== Given information ==
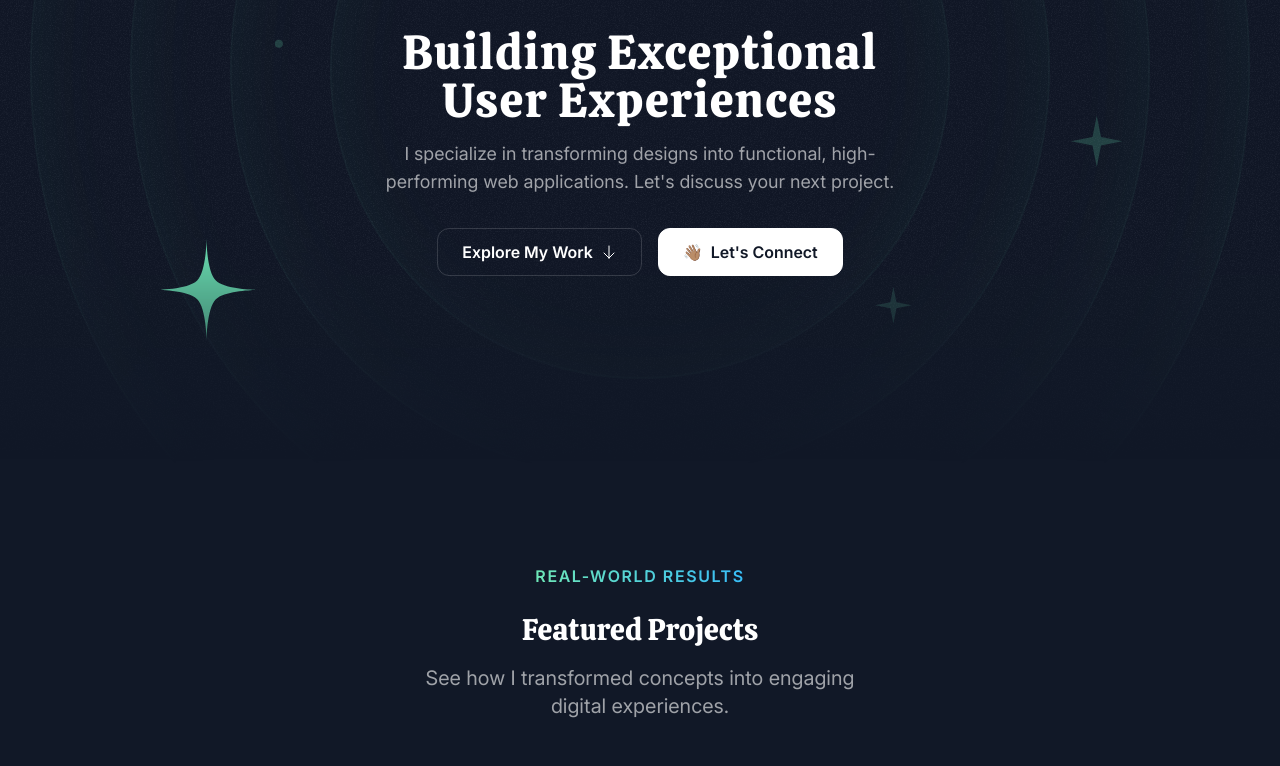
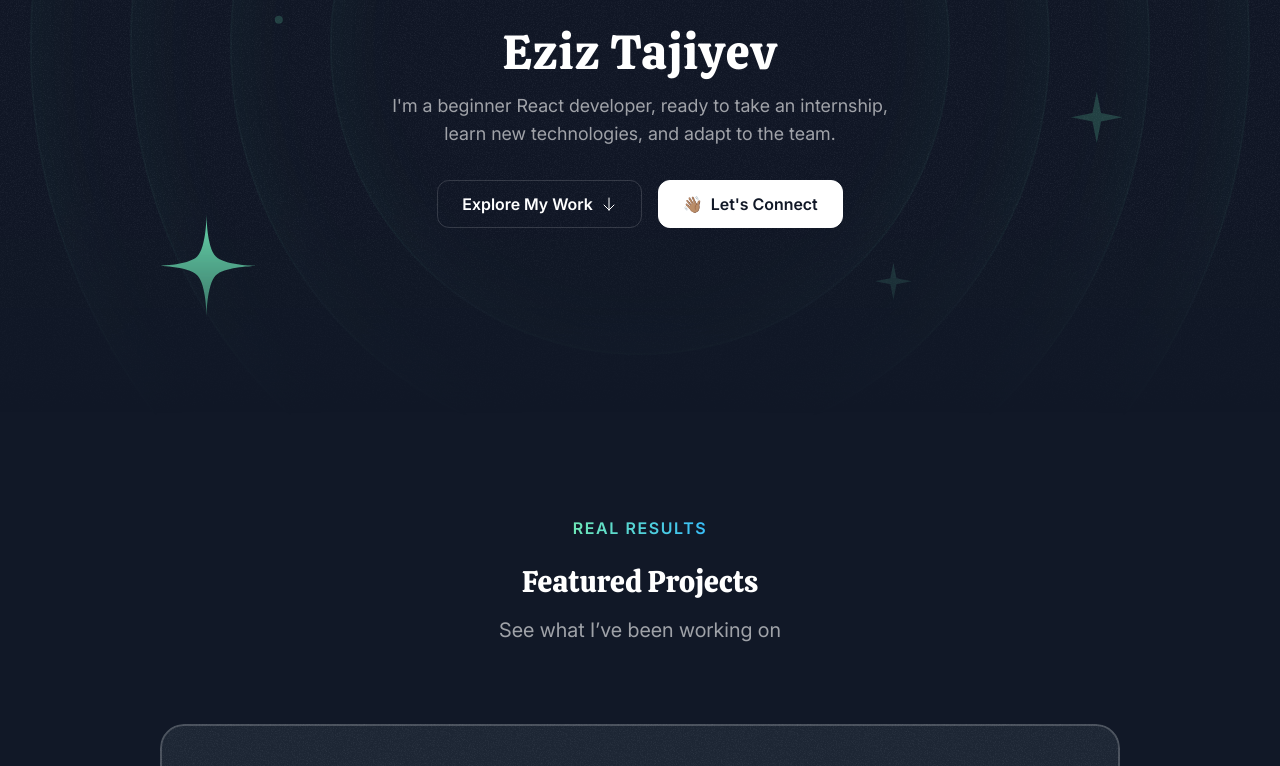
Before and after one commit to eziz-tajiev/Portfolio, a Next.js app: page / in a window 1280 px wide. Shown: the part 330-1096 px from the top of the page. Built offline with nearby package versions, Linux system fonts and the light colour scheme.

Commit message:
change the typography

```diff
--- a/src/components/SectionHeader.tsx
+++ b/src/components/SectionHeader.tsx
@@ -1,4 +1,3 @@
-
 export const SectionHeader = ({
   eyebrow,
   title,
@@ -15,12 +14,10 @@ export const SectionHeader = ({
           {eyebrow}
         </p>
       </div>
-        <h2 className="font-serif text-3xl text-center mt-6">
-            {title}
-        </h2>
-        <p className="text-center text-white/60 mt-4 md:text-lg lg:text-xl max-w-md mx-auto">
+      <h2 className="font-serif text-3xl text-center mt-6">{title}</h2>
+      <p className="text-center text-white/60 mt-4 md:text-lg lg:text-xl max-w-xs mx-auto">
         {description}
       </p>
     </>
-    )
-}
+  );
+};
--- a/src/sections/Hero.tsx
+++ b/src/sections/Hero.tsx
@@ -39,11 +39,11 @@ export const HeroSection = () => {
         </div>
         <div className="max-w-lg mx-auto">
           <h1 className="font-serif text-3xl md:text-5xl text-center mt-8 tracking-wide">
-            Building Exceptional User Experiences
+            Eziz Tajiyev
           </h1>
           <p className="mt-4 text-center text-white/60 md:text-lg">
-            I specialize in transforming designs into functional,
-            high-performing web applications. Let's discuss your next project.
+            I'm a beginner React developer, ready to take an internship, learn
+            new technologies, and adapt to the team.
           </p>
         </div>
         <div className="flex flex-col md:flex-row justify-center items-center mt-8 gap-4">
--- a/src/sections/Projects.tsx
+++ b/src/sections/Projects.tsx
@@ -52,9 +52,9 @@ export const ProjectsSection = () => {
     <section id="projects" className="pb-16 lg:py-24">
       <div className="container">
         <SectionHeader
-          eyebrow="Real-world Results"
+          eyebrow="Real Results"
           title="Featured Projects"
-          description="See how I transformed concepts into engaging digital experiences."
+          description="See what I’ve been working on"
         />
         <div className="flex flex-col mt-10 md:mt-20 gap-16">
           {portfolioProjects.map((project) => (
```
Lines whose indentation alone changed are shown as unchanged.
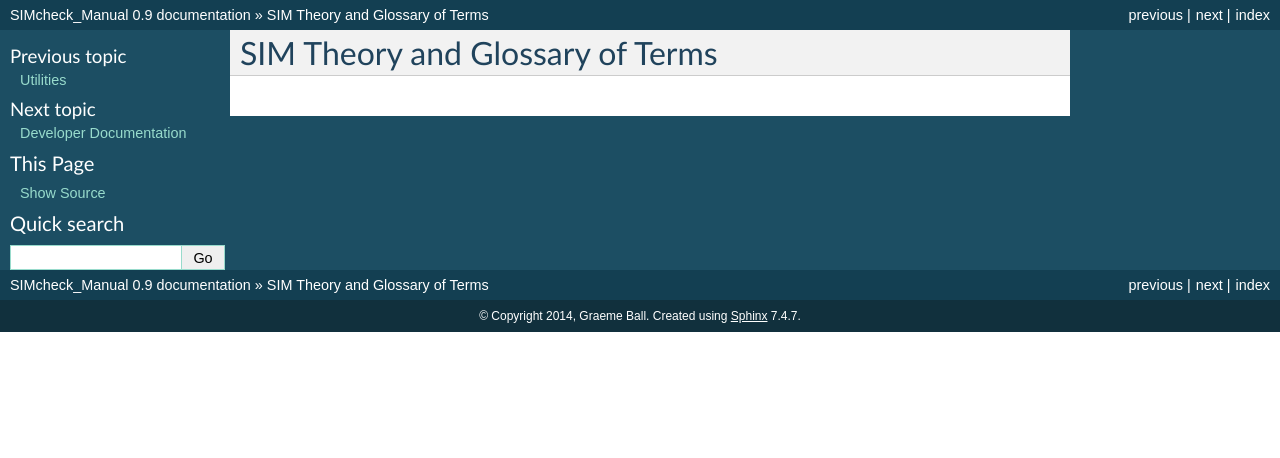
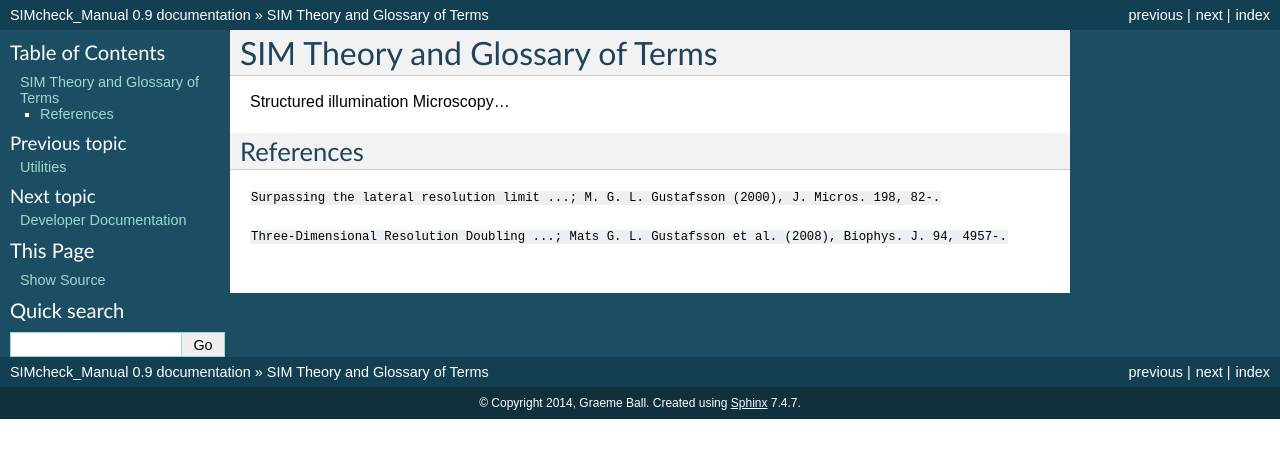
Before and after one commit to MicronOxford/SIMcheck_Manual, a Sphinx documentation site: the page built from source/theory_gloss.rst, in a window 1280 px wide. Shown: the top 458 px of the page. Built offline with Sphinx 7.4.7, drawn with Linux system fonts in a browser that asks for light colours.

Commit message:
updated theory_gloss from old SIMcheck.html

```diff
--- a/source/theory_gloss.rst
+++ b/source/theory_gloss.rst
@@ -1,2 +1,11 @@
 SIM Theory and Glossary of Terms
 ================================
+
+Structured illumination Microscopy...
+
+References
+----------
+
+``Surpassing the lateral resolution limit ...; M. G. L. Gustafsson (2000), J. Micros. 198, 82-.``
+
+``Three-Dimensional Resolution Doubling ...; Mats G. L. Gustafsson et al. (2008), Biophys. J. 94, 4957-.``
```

== Goal of the exercise ==
Copy out every line from the material above in which the word "sections" appears.

== Solution for this exercise ==
--- a/src/sections/Hero.tsx
+++ b/src/sections/Hero.tsx
--- a/src/sections/Projects.tsx
+++ b/src/sections/Projects.tsx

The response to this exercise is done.